## Excerpted records
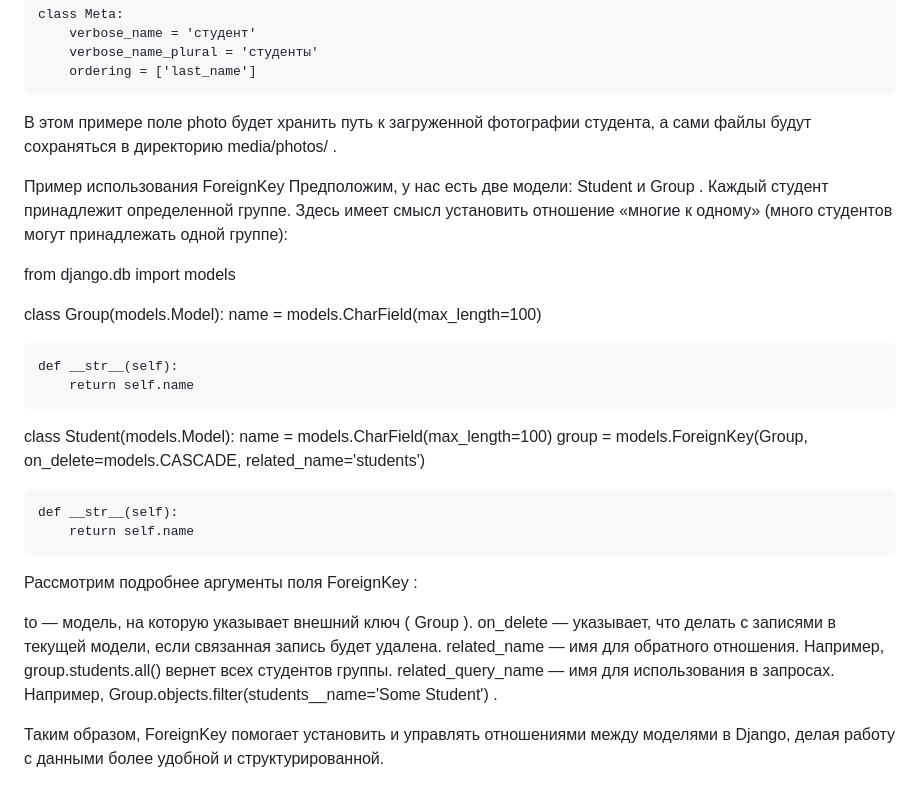
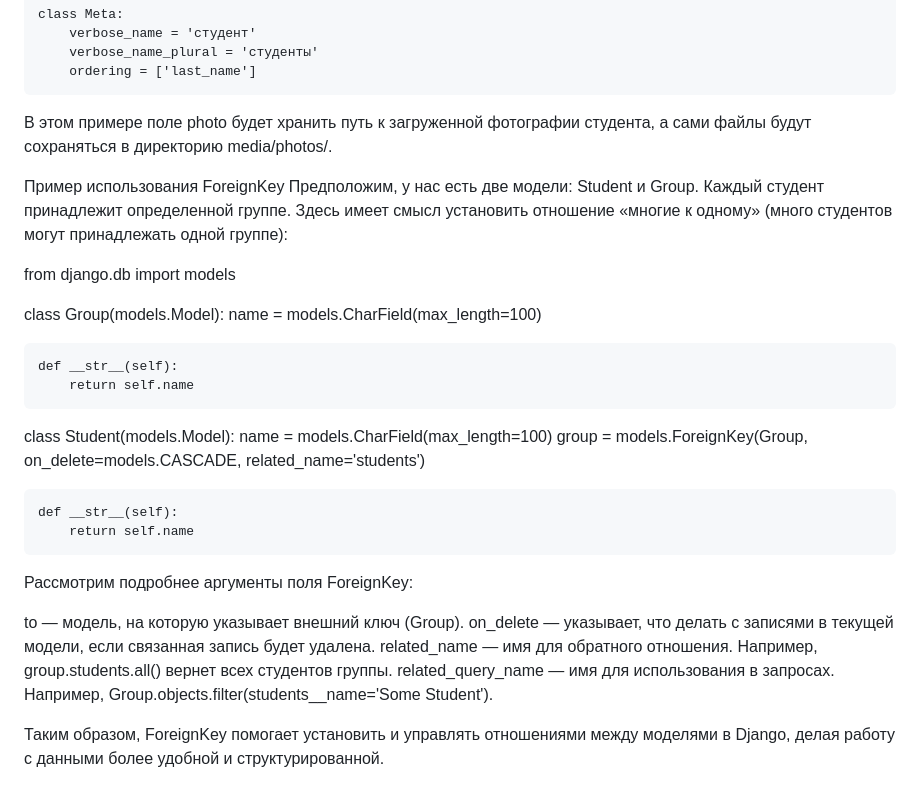
Before and after one commit to vasilij8korobov/22_Introduction-to-Django, a Markdown page: Hint4.md, the part around the change printed below. GitHub-like rendering.

```diff
--- a/Hint4.md
+++ b/Hint4.md
@@ -319,18 +248,13 @@ class Student(models.Model):
         verbose_name = 'студент'
         verbose_name_plural = 'студенты'
         ordering = ['last_name']
-В этом примере поле
-photo
- будет хранить путь к загруженной фотографии студента, а сами файлы будут сохраняться в директорию
-media/photos/
-.
+В этом примере поле photo будет хранить путь к загруженной фотографии студента,
+а сами файлы будут сохраняться в директорию media/photos/.
 
 Пример использования ForeignKey
 Предположим, у нас есть две модели:
-Student
- и
-Group
-. Каждый студент принадлежит определенной группе. Здесь имеет смысл установить отношение «многие к одному» (много студентов могут принадлежать одной группе):
+Student и Group. Каждый студент принадлежит определенной группе.
+Здесь имеет смысл установить отношение «многие к одному» (много студентов могут принадлежать одной группе):
 
 from django.db import models
 
@@ -346,26 +270,14 @@ class Student(models.Model):
 
     def __str__(self):
         return self.name
-Рассмотрим подробнее аргументы поля
-ForeignKey
-:
 
-to
- — модель, на которую указывает внешний ключ (
-Group
-).
-on_delete
- — указывает, что делать с записями в текущей модели, если связанная запись будет удалена.
-related_name
- — имя для обратного отношения. Например,
-group.students.all()
- вернет всех студентов группы.
-related_query_name
- — имя для использования в запросах.
-Например,
-Group.objects.filter(students__name='Some Student')
-.
+Рассмотрим подробнее аргументы поля ForeignKey:
 
-Таким образом,
-ForeignKey
- помогает установить и управлять отношениями между моделями в Django, делая работу с данными более удобной и структурированной.
+to — модель, на которую указывает внешний ключ (Group).
+on_delete — указывает, что делать с записями в текущей модели, если связанная запись будет удалена.
+related_name — имя для обратного отношения. Например, group.students.all() вернет всех студентов группы.
+related_query_name — имя для использования в запросах.
+Например, Group.objects.filter(students__name='Some Student').
+
+Таким образом, ForeignKey помогает установить и управлять отношениями между моделями в Django,
+делая работу с данными более удобной и структурированной.
```
Also changed, not shown: other parts of Hint4.md (+86 -157 lines).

## Task brief
The answer should be an exact restatement of every entry, with the pictures omitted.

## Answer to this problem
Before and after one commit to vasilij8korobov/22_Introduction-to-Django, a Markdown page: Hint4.md, the part around the change printed below. GitHub-like rendering.

```diff
--- a/Hint4.md
+++ b/Hint4.md
@@ -319,18 +248,13 @@ class Student(models.Model):
         verbose_name = 'студент'
         verbose_name_plural = 'студенты'
         ordering = ['last_name']
-В этом примере поле
-photo
- будет хранить путь к загруженной фотографии студента, а сами файлы будут сохраняться в директорию
-media/photos/
-.
+В этом примере поле photo будет хранить путь к загруженной фотографии студента,
+а сами файлы будут сохраняться в директорию media/photos/.
 
 Пример использования ForeignKey
 Предположим, у нас есть две модели:
-Student
- и
-Group
-. Каждый студент принадлежит определенной группе. Здесь имеет смысл установить отношение «многие к одному» (много студентов могут принадлежать одной группе):
+Student и Group. Каждый студент принадлежит определенной группе.
+Здесь имеет смысл установить отношение «многие к одному» (много студентов могут принадлежать одной группе):
 
 from django.db import models
 
@@ -346,26 +270,14 @@ class Student(models.Model):
 
     def __str__(self):
         return self.name
-Рассмотрим подробнее аргументы поля
-ForeignKey
-:
 
-to
- — модель, на которую указывает внешний ключ (
-Group
-).
-on_delete
- — указывает, что делать с записями в текущей модели, если связанная запись будет удалена.
-related_name
- — имя для обратного отношения. Например,
-group.students.all()
- вернет всех студентов группы.
-related_query_name
- — имя для использования в запросах.
-Например,
-Group.objects.filter(students__name='Some Student')
-.
+Рассмотрим подробнее аргументы поля ForeignKey:
 
-Таким образом,
-ForeignKey
- помогает установить и управлять отношениями между моделями в Django, делая работу с данными более удобной и структурированной.
+to — модель, на которую указывает внешний ключ (Group).
+on_delete — указывает, что делать с записями в текущей модели, если связанная запись будет удалена.
+related_name — имя для обратного отношения. Например, group.students.all() вернет всех студентов группы.
+related_query_name — имя для использования в запросах.
+Например, Group.objects.filter(students__name='Some Student').
+
+Таким образом, ForeignKey помогает установить и управлять отношениями между моделями в Django,
+делая работу с данными более удобной и структурированной.
```
Also changed, not shown: other parts of Hint4.md (+86 -157 lines).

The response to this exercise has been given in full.